** RECORDS FOR THIS EXERCISE follows **
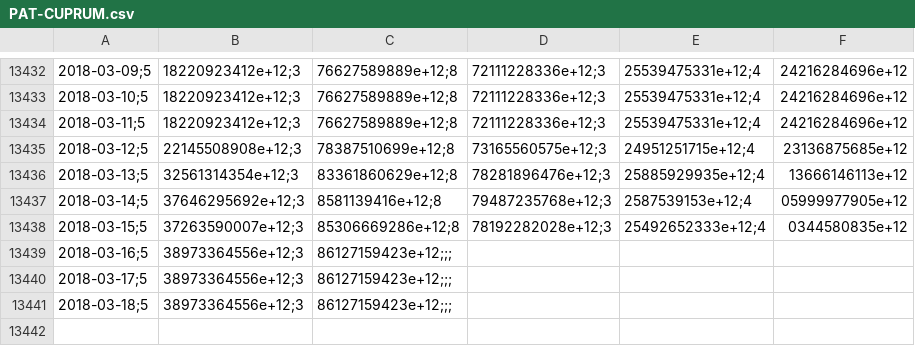
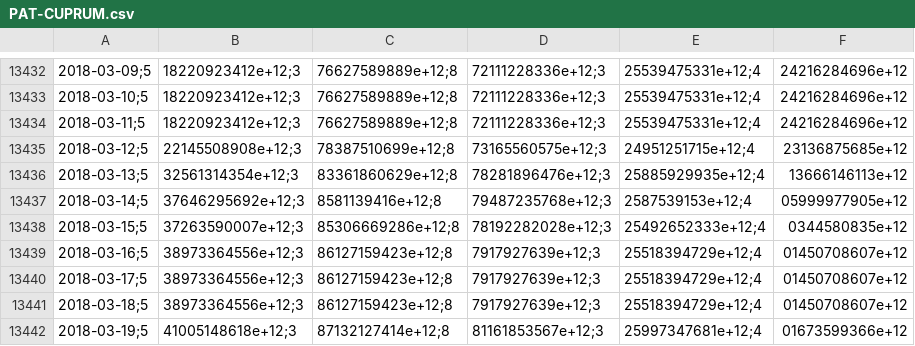
Before and after one commit to collabmarket/data_afp, a CSV file: data/PAT-CUPRUM.csv, drawn as a sheet; only a part is shown, gaps mark what is left out; the diff names each change by its address in the sheet, - before the commit and + after, or states it on an @@ line.

```diff
--- a/data/PAT-CUPRUM.csv
+++ b/data/PAT-CUPRUM.csv
-C13439:C13441: 86127159423e+12;;;
+C13439:C13441: 86127159423e+12;8
-D13439:D13441: (empty)
+D13439:D13441: 7917927639e+12;3
-E13439:E13441: (empty)
+E13439:E13441: 25518394729e+12;4
-F13439:F13441: (empty)
+F13439:F13441: 01450708607e+12
+row 13442: 2018-03-19;5 | 41005148618e+12;3 | 87132127414e+12;8 | 81161853567e+12;3 | 25997347681e+12;4 | 01673599366e+12
```
Also changed, not shown: data/PAT-HABITAT.csv, data/PAT-MODELO.csv, 16 other files.
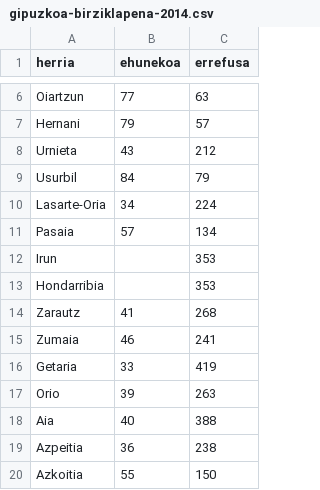
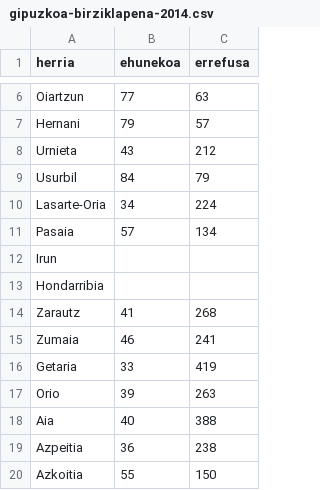
Before and after one commit to iametza/zero-zabor-gipuzkoako-birziklapen-tasa-2014, a CSV file: datuak/gipuzkoa-birziklapena-2014.csv, drawn as a sheet; only a part is shown, gaps mark what is left out; the diff covers the shown part only.

```diff
--- a/datuak/gipuzkoa-birziklapena-2014.csv
+++ b/datuak/gipuzkoa-birziklapena-2014.csv
@@ -11,4 +11,4 @@ Lasarte-Oria,34,224
 Pasaia,57,134
-Irun,,353
-Hondarribia,,353
+Irun,,
+Hondarribia,,
 Zarautz,41,268
```
Also changed, not shown: 19 edited cells elsewhere in this file.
** End of RECORDS FOR THIS EXERCISE **
> EXERCISE DETAILS
All lines from the listing above that include "changed" should be shown.

> EXERCISE ANSWER
Also changed, not shown: data/PAT-HABITAT.csv, data/PAT-MODELO.csv, 16 other files.
Also changed, not shown: 19 edited cells elsewhere in this file.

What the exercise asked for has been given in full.